In addition, the Prime Minister announced that Canada has signed a renewed agreement to deepen its participation in EU Election Observation Missions and better support free and fair elections around the world.
He also announced that Canada has joined the Venice Commission – the Council of Europe's advisory body on constitutional matters – as a full member, to contribute to the Commission’s independent expert constitutional advice to countries in Europe and beyond.
Finally, Prime Minister Trudeau announced that Canada will allocate up to $50 million over the next five years to support Canadian participation in international teams applying for funding through the EU’s Horizon 2020 and Horizon Europe. These programs encourage research and innovation, stimulate economic growth, and create new jobs and opportunities.
“From one generation to the next, Canadians and Europeans have joined forces to meet the greatest challenges of their time. This generation is no different, as we come together to fight the climate crisis, create good, middle class jobs, and build a better future for people on both sides of the Atlantic.”
- The New Frontiers in Research Fund was announced in Budget 2018 with a commitment to invest $275 million over five years (between 2018-19 and 2023-24) and $65 million ongoing to fund international, interdisciplinary, fast-breaking and high-risk research.
- The EU is Canada's second largest trade and investment partner and an ally on many foreign policy and international security issues.

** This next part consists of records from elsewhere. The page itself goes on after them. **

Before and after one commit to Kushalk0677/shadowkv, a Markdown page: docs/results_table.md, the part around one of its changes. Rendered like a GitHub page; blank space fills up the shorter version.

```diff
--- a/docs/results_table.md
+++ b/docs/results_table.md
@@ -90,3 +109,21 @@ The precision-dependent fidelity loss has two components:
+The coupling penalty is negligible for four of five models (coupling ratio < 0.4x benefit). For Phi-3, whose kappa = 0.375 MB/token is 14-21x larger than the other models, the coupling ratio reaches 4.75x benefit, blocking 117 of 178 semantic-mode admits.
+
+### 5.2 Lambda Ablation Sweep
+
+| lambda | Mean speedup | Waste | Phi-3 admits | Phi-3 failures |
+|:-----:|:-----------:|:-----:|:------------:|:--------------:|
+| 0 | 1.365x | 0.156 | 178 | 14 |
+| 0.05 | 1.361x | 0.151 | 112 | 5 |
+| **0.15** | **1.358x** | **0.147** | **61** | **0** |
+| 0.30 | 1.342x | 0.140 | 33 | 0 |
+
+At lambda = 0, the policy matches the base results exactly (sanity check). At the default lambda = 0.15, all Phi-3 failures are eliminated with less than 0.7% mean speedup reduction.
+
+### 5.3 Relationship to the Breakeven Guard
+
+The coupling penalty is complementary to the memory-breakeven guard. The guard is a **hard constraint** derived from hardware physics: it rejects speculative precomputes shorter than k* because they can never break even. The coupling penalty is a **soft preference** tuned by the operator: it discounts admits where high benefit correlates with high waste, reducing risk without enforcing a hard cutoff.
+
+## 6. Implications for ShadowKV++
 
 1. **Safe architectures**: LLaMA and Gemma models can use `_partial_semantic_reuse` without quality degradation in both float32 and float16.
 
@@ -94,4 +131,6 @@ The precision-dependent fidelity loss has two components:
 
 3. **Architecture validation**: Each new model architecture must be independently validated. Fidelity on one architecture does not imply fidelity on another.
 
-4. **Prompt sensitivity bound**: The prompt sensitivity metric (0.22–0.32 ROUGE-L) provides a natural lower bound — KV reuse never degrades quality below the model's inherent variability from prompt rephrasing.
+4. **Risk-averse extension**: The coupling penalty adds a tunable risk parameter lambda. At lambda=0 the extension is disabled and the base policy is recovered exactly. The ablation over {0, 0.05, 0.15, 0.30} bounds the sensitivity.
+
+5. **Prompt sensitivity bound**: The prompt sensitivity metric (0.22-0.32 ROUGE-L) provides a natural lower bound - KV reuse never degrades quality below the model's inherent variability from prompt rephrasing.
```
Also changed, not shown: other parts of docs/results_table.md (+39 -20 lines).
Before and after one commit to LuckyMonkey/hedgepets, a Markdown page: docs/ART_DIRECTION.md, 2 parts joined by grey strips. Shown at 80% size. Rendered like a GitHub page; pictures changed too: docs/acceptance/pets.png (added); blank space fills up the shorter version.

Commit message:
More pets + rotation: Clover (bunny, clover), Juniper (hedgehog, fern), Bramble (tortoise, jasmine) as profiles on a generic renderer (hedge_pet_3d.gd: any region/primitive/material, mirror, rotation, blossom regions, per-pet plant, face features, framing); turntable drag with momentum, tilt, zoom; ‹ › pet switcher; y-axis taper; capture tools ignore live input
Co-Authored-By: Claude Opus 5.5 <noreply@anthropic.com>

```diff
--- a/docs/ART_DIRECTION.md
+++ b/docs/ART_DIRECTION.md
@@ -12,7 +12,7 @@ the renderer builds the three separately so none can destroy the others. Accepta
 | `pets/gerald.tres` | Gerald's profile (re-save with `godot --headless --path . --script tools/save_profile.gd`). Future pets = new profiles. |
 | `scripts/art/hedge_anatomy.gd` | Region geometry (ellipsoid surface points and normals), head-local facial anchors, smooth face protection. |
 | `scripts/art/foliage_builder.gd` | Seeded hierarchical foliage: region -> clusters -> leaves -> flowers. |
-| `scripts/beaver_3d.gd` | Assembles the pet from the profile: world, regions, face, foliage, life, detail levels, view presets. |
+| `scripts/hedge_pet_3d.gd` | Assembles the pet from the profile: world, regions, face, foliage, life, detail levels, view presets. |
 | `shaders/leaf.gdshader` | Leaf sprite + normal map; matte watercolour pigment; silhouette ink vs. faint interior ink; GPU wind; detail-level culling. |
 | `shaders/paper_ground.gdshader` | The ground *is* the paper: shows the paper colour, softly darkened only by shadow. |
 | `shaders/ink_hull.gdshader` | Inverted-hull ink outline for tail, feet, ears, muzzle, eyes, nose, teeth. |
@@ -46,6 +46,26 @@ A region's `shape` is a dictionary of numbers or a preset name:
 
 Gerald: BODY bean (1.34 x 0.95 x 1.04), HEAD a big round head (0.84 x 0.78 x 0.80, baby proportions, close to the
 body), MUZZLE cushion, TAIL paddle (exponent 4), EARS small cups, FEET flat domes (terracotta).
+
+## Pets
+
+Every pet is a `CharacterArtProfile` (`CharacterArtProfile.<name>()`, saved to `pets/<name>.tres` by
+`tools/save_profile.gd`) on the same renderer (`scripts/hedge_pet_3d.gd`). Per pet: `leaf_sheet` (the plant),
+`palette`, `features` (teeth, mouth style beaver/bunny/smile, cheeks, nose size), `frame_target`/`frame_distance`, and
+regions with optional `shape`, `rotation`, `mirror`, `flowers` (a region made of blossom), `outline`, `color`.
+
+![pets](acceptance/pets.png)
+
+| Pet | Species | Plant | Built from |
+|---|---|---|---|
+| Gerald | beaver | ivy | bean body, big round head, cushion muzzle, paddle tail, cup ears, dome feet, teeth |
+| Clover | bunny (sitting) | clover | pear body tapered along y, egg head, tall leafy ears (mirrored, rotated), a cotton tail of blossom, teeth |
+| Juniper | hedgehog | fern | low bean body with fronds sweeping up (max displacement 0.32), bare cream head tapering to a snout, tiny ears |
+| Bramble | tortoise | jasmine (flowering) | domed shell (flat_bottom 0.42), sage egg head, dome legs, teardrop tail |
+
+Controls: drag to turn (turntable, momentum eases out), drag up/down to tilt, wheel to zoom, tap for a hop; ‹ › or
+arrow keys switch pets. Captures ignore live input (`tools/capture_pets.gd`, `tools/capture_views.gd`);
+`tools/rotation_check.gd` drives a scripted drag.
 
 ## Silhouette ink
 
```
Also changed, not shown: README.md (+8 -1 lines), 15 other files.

- Provisional application of CETA began on September 21, 2017, and all economically significant parts of the Agreement (tariffs, origin and tariff-rate quotas, services commitments, temporary entry commitments, government procurement obligations) are in force.
- In 2018, two-way merchandise trade amounted to $118.1 billion, a 9.4 per cent growth compared to 2017, and our two-way trade in service grew by 3.7 per cent, amounting to $46.7 billion.
- In 2018, Canada’s merchandise exports to the EU were nearly $44.5 billion, an increase of 7 per cent over 2017.
- Montréal, the host city for this year’s summit, has seen the benefits of CETA firsthand. During the first year the agreement was in force, the Port of Montréal saw a significant increase in cargo – 55 per cent of which connects to Europe – more than doubling the average annual historical growth.
- To date, thirteen EU Member States have ratified CETA in their national processes, and others are moving towards ratification.
- Twenty EU Member States have ratified the Strategic Partnership Agreement (SPA), the political counterpart to CETA, since October 2016. Under the SPA, regular dialogue now takes place on over 25 thematic and regional topics, across nine federal government departments.
- The signing of the Ocean Partnership Declaration during the Summit will reinforce Canada’s G7 efforts on oceans, including the Ocean Plastics Charter and those articulated in the Comprehensive Economic and Trade Agreement.
- The main role of the Venice Commission is to provide legal advice to help states in Europe and beyond who wish to bring their legal and institutional structures into line with European standards and international experience in democracy, human rights, and the rule of law. Canada has been an observer at the Venice Commission since 1991.
- The purpose of EU Election Observation Missions (EOMs) is to assist partner countries in holding elections of a high standard.
- Declaration by Canada and the European Union concerning the establishment of an Ocean Partnership
- Canada-EU Summit Declaration